◆ WORK TASK
Your answer must be an exact copy of the records below, minus the pictures.

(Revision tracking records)
────────────────

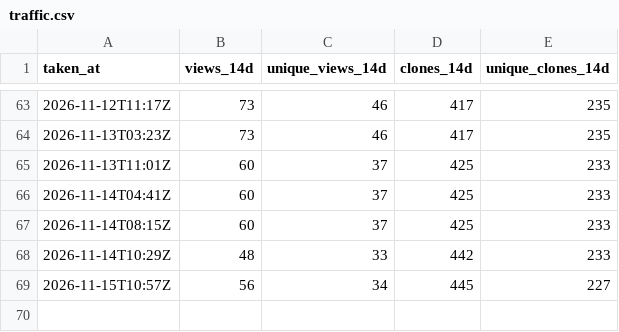
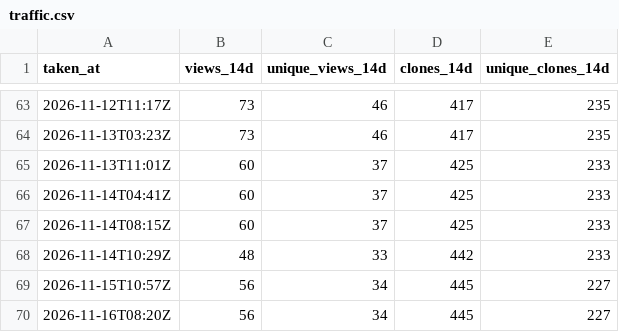
Before and after one commit to MR-TABATA/MrEditor, a CSV file: traffic.csv, drawn as a sheet; only a part is shown, gaps mark what is left out.

```diff
--- a/traffic.csv
+++ b/traffic.csv
@@ -69 +69,2 @@ taken_at,views_14d,unique_views_14d,clones_14d,unique_clones_14d
 "2026-11-15T10:57Z",56,34,445,227
+"2026-11-16T08:20Z",56,34,445,227
```
Also changed, not shown: downloads.csv.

────────────────

◆ YOUR RESPONSE
Before and after one commit to MR-TABATA/MrEditor, a CSV file: traffic.csv, drawn as a sheet; only a part is shown, gaps mark what is left out.

```diff
--- a/traffic.csv
+++ b/traffic.csv
@@ -69 +69,2 @@ taken_at,views_14d,unique_views_14d,clones_14d,unique_clones_14d
 "2026-11-15T10:57Z",56,34,445,227
+"2026-11-16T08:20Z",56,34,445,227
```
Also changed, not shown: downloads.csv.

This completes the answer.